Yuyu Fan

Yuyu Fan

Yuyu is a third-year student in Psychometrics and Quantitative Psychology. Her research interests lie in model construction and test evaluation. She is currently doing research in the field of decisions and choices, and focusing on modeling people's preferences in multi-stage lotteries. She also does research in educational testing, which uses Hidden Markov Models for the purpose of quality control. Her master thesis studied the measurement invariance of latent factors and the moderated mediation relationship between them using multi-group Structural equation modeling. She also did cross-culture reliability and validation studies of personality assessment scales using factor analysis and IRT. She has experience in experimental design, multivariate analysis, HLM, SEM, and data mining, and she applies different tools and programming languages (R, SAS, SPSS, Mplus, Python, Z-tree, etc.) to design experiments and conduct data analysis.

Saemi Park

Saemi is a third-year graduate student in the Psychometrics and Quantitative Psychology program. Her main interest is to understand overconfidence in probability interval judgements and to reduce the bias with the approach of 'Wisdom of Crowds'. She is now investigating the effect of WoC on two sources of uncertainty, aleatory and epistemic ones.

Emily H Ho

Emily is a 4th year doctoral student in the Psychometrics & Quantitative Psychology program. Her current work at the JDM Lab include decision making under uncertainty in a public policy context and the derivation of distance measures between nonparametric distributions with various properties. Her secondary research interest is in psychometric analysis. Completed and in progress projects include: psychometric evaluation of a clinical trauma questionnaire (Rasmussen, Verkuilen, Ho, and Fan, 2015), robust estimation of reliability in small samples, and examination of vertical scale drift on repetitious horizontal equating. Emily graduated with a BA in Psychology (minors in Business & Creative Writing, cum laude) from New York University (2012) as a Trustees Scholar, and is a Psychometrics Intern at the College Board for the academic years 2014-2016.

Meirav Attali

Meirav Attali

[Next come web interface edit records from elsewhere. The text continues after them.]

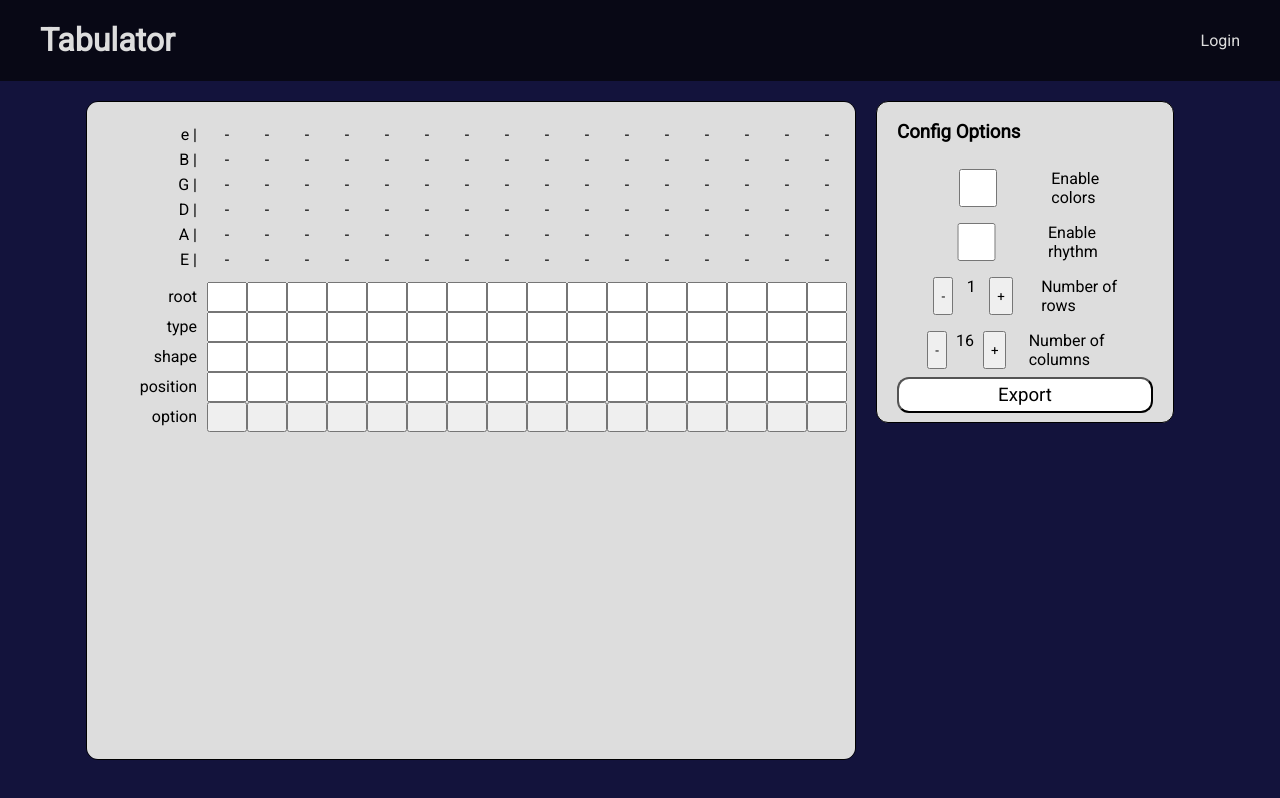
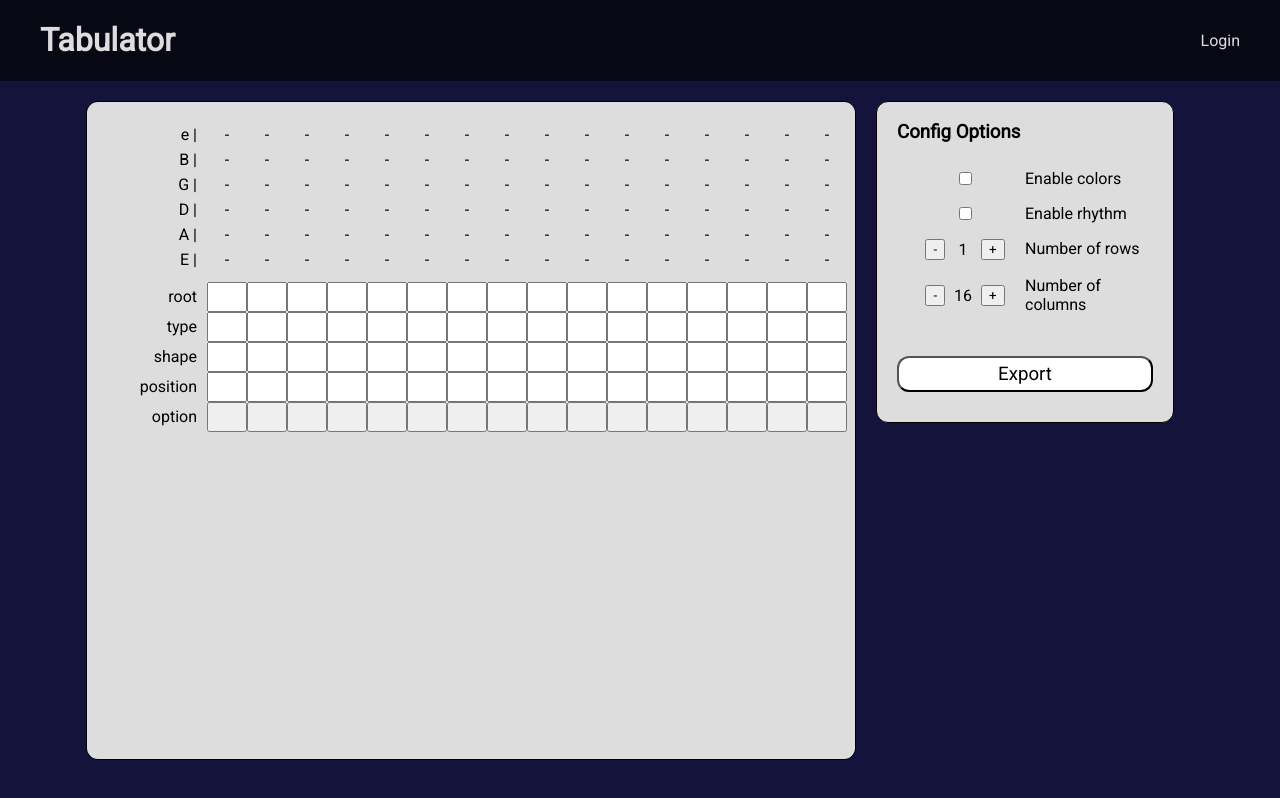
Before and after one commit to milmd90/mattdeanmiller, a React (Create React App) app: page / in a window 1280 px wide. Built offline with nearby package versions, Linux system fonts and the light colour scheme.

Commit message:
improve config style

```diff
--- a/src/components/App.css
+++ b/src/components/App.css
@@ -182,12 +182,18 @@ input {
   margin: 8px;
 }
 
-.config-option div,
-.config-option input {
+.config-option-control,
+.config-option-label {
   display: flex;
-  width: 150px;
+  flex: 1 0 auto;
+  min-width: 0;
+  width: 0;
+  margin: 0;
+}
+
+.config-option-control {
   justify-content: center;
-  margin: 0;
+  align-items: center;
 }
 
 #num-columns-buttons button {
@@ -196,6 +202,7 @@ input {
 
 #num-column-display {
   width: 30px;
+  text-align: center;
 }
 
 #export {
--- a/src/components/calculator/Config.tsx
+++ b/src/components/calculator/Config.tsx
@@ -18,24 +18,28 @@ function Config(props: {
       <div>
         <div id="config-options">
           <div id='colors' className='config-option'>
+            <div className='config-option-control'>
               <input
                 id='color-checkbox'
                 type="checkbox"
                 checked={props.showColors}
                 onChange={props.toggleShowColors}
               />
-            <label>
+            </div>
+            <label className='config-option-label'>
               Enable colors
             </label>
           </div>
           <div id='rhythm' className='config-option'>
+            <div className='config-option-control'>
               <input
                 id='rhythm-checkbox'
                 type="checkbox"
                 checked={props.showRhythm}
                 onChange={props.toggleShowRhythm}
               />
-            <label>
+            </div>
+            <label className='config-option-label'>
               Enable rhythm
             </label>
           </div>
--- a/src/components/calculator/SetNumChords.tsx
+++ b/src/components/calculator/SetNumChords.tsx
@@ -8,14 +8,14 @@ function SetNumChords(props: {
 }) {
   return (
     <div id="num-columns" className='config-option'>
-      <div id="num-columns-buttons">
+      <div id="num-columns-buttons" className='config-option-control'>
         <button onClick={props.decrement}>-</button>
         <div id='num-column-display'>
           {props.number}
         </div>
         <button onClick={props.increment}>+</button>
       </div>
-      <label>
+      <label className='config-option-label'>
         {props.text}
       </label>
     </div>
```
Lines whose indentation alone changed are shown as unchanged.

Meirav is a third-year graduate student in the psychometric program. Her research interests include assessment for learning, and the relationship between assessment design and elicitation of effort and engagement to improve learning and performance. Meirav's interests also touch on issues of optimal scoring to adjust teaching and learning (such as categorical scoring for diagnostic purposes), gamifying assessment in increase engagement, and self-adapted testing as well as self-regulated learning. In her dissertation, she is investigating the effects of feedback and scoring on choice behavior in self-adapted tests. Meirav is particularly excited to incorporate ideas from decision making theory into self-adapted testing and self-regulating learning.

Daniel Benjamin

Daniel is pursuing a doctoral degree in Psychometrics and Quantitative Psychology. His research interests include theoretical and applied topics in judgement and decision-making focusing on situations when the formulation of otherwise similar information alters behavior including 1) sources of uncertainty and ambiguity, 2) the communication of uncertain information, especially in partisan domains, and 3) behavioral methodology. He recently received a National Science Foundation (NSF) Dissertation Research Grant to develop research entitled "The Coupled Impact of Conflict and Imprecision from Multiple Expert Forecasts." Daniel's research also examines the perceptual effects of climate change information on the public and policymakers. Additional research interests include judge-adviser systems, information search, experiential decision-making, subjective probability elicitation, framing effects and cognitive biases.